**PROBLEM:**
Every record must appear in the answer exactly as it stands.

(Change listing data)
————————
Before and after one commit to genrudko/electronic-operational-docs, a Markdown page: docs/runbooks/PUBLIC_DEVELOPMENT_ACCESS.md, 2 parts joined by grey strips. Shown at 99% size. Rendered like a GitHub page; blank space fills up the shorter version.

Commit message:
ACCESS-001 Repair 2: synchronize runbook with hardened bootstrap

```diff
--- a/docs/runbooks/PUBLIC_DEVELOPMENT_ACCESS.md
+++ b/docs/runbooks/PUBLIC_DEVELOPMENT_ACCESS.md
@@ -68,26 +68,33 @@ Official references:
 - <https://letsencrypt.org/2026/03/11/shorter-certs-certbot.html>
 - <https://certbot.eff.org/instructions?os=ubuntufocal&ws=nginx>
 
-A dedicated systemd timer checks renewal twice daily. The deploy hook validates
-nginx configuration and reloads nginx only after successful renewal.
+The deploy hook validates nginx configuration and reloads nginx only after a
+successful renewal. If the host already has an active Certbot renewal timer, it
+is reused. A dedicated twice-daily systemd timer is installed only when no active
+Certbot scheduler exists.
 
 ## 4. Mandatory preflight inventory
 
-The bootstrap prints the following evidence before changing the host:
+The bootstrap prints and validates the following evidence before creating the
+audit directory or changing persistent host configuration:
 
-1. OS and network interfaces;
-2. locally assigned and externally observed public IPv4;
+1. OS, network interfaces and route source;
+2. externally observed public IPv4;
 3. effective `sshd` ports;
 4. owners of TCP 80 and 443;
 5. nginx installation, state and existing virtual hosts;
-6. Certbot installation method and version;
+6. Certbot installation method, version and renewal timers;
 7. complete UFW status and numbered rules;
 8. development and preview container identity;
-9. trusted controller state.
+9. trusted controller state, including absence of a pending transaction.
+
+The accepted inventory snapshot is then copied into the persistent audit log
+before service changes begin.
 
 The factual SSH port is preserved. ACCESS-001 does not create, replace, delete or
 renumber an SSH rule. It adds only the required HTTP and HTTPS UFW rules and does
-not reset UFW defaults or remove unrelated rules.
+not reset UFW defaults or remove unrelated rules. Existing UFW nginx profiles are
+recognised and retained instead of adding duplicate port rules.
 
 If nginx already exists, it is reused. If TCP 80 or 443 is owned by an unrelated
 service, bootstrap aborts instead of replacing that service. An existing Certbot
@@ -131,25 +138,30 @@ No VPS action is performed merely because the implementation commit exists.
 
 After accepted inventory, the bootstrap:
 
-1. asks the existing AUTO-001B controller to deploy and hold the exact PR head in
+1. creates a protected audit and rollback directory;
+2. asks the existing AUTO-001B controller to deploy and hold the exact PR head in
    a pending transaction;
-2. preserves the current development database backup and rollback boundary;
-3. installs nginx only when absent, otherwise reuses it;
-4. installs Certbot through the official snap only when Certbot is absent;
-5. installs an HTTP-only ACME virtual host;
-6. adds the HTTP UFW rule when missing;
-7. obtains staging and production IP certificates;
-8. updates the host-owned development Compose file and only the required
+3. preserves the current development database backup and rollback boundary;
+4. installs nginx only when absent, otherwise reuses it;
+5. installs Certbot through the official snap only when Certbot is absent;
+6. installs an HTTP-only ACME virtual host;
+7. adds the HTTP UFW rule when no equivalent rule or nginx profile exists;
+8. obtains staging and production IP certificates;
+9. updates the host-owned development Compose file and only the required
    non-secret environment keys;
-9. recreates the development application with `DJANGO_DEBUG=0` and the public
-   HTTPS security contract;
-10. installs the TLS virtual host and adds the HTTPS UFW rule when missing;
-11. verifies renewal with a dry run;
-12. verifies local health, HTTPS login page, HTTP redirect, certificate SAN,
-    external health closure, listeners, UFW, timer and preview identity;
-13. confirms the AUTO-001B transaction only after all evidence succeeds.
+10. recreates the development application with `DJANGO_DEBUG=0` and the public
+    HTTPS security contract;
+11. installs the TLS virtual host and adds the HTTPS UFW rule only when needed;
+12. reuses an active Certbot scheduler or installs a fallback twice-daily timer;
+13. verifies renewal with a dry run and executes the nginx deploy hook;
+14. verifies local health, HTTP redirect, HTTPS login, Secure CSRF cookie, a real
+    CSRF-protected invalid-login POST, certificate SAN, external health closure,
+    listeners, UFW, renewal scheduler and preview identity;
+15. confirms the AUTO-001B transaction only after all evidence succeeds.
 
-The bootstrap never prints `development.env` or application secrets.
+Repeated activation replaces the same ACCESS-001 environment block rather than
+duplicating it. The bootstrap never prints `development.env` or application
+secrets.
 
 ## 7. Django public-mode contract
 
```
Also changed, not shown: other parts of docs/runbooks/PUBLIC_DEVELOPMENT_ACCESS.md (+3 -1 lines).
————————
**TASK OUTPUT:**
Before and after one commit to genrudko/electronic-operational-docs, a Markdown page: docs/runbooks/PUBLIC_DEVELOPMENT_ACCESS.md, 2 parts joined by grey strips. Shown at 99% size. Rendered like a GitHub page; blank space fills up the shorter version.

Commit message:
ACCESS-001 Repair 2: synchronize runbook with hardened bootstrap

```diff
--- a/docs/runbooks/PUBLIC_DEVELOPMENT_ACCESS.md
+++ b/docs/runbooks/PUBLIC_DEVELOPMENT_ACCESS.md
@@ -68,26 +68,33 @@ Official references:
 - <https://letsencrypt.org/2026/03/11/shorter-certs-certbot.html>
 - <https://certbot.eff.org/instructions?os=ubuntufocal&ws=nginx>
 
-A dedicated systemd timer checks renewal twice daily. The deploy hook validates
-nginx configuration and reloads nginx only after successful renewal.
+The deploy hook validates nginx configuration and reloads nginx only after a
+successful renewal. If the host already has an active Certbot renewal timer, it
+is reused. A dedicated twice-daily systemd timer is installed only when no active
+Certbot scheduler exists.
 
 ## 4. Mandatory preflight inventory
 
-The bootstrap prints the following evidence before changing the host:
+The bootstrap prints and validates the following evidence before creating the
+audit directory or changing persistent host configuration:
 
-1. OS and network interfaces;
-2. locally assigned and externally observed public IPv4;
+1. OS, network interfaces and route source;
+2. externally observed public IPv4;
 3. effective `sshd` ports;
 4. owners of TCP 80 and 443;
 5. nginx installation, state and existing virtual hosts;
-6. Certbot installation method and version;
+6. Certbot installation method, version and renewal timers;
 7. complete UFW status and numbered rules;
 8. development and preview container identity;
-9. trusted controller state.
+9. trusted controller state, including absence of a pending transaction.
+
+The accepted inventory snapshot is then copied into the persistent audit log
+before service changes begin.
 
 The factual SSH port is preserved. ACCESS-001 does not create, replace, delete or
 renumber an SSH rule. It adds only the required HTTP and HTTPS UFW rules and does
-not reset UFW defaults or remove unrelated rules.
+not reset UFW defaults or remove unrelated rules. Existing UFW nginx profiles are
+recognised and retained instead of adding duplicate port rules.
 
 If nginx already exists, it is reused. If TCP 80 or 443 is owned by an unrelated
 service, bootstrap aborts instead of replacing that service. An existing Certbot
@@ -131,25 +138,30 @@ No VPS action is performed merely because the implementation commit exists.
 
 After accepted inventory, the bootstrap:
 
-1. asks the existing AUTO-001B controller to deploy and hold the exact PR head in
+1. creates a protected audit and rollback directory;
+2. asks the existing AUTO-001B controller to deploy and hold the exact PR head in
    a pending transaction;
-2. preserves the current development database backup and rollback boundary;
-3. installs nginx only when absent, otherwise reuses it;
-4. installs Certbot through the official snap only when Certbot is absent;
-5. installs an HTTP-only ACME virtual host;
-6. adds the HTTP UFW rule when missing;
-7. obtains staging and production IP certificates;
-8. updates the host-owned development Compose file and only the required
+3. preserves the current development database backup and rollback boundary;
+4. installs nginx only when absent, otherwise reuses it;
+5. installs Certbot through the official snap only when Certbot is absent;
+6. installs an HTTP-only ACME virtual host;
+7. adds the HTTP UFW rule when no equivalent rule or nginx profile exists;
+8. obtains staging and production IP certificates;
+9. updates the host-owned development Compose file and only the required
    non-secret environment keys;
-9. recreates the development application with `DJANGO_DEBUG=0` and the public
-   HTTPS security contract;
-10. installs the TLS virtual host and adds the HTTPS UFW rule when missing;
-11. verifies renewal with a dry run;
-12. verifies local health, HTTPS login page, HTTP redirect, certificate SAN,
-    external health closure, listeners, UFW, timer and preview identity;
-13. confirms the AUTO-001B transaction only after all evidence succeeds.
+10. recreates the development application with `DJANGO_DEBUG=0` and the public
+    HTTPS security contract;
+11. installs the TLS virtual host and adds the HTTPS UFW rule only when needed;
+12. reuses an active Certbot scheduler or installs a fallback twice-daily timer;
+13. verifies renewal with a dry run and executes the nginx deploy hook;
+14. verifies local health, HTTP redirect, HTTPS login, Secure CSRF cookie, a real
+    CSRF-protected invalid-login POST, certificate SAN, external health closure,
+    listeners, UFW, renewal scheduler and preview identity;
+15. confirms the AUTO-001B transaction only after all evidence succeeds.
 
-The bootstrap never prints `development.env` or application secrets.
+Repeated activation replaces the same ACCESS-001 environment block rather than
+duplicating it. The bootstrap never prints `development.env` or application
+secrets.
 
 ## 7. Django public-mode contract
 
```
Also changed, not shown: other parts of docs/runbooks/PUBLIC_DEVELOPMENT_ACCESS.md (+3 -1 lines).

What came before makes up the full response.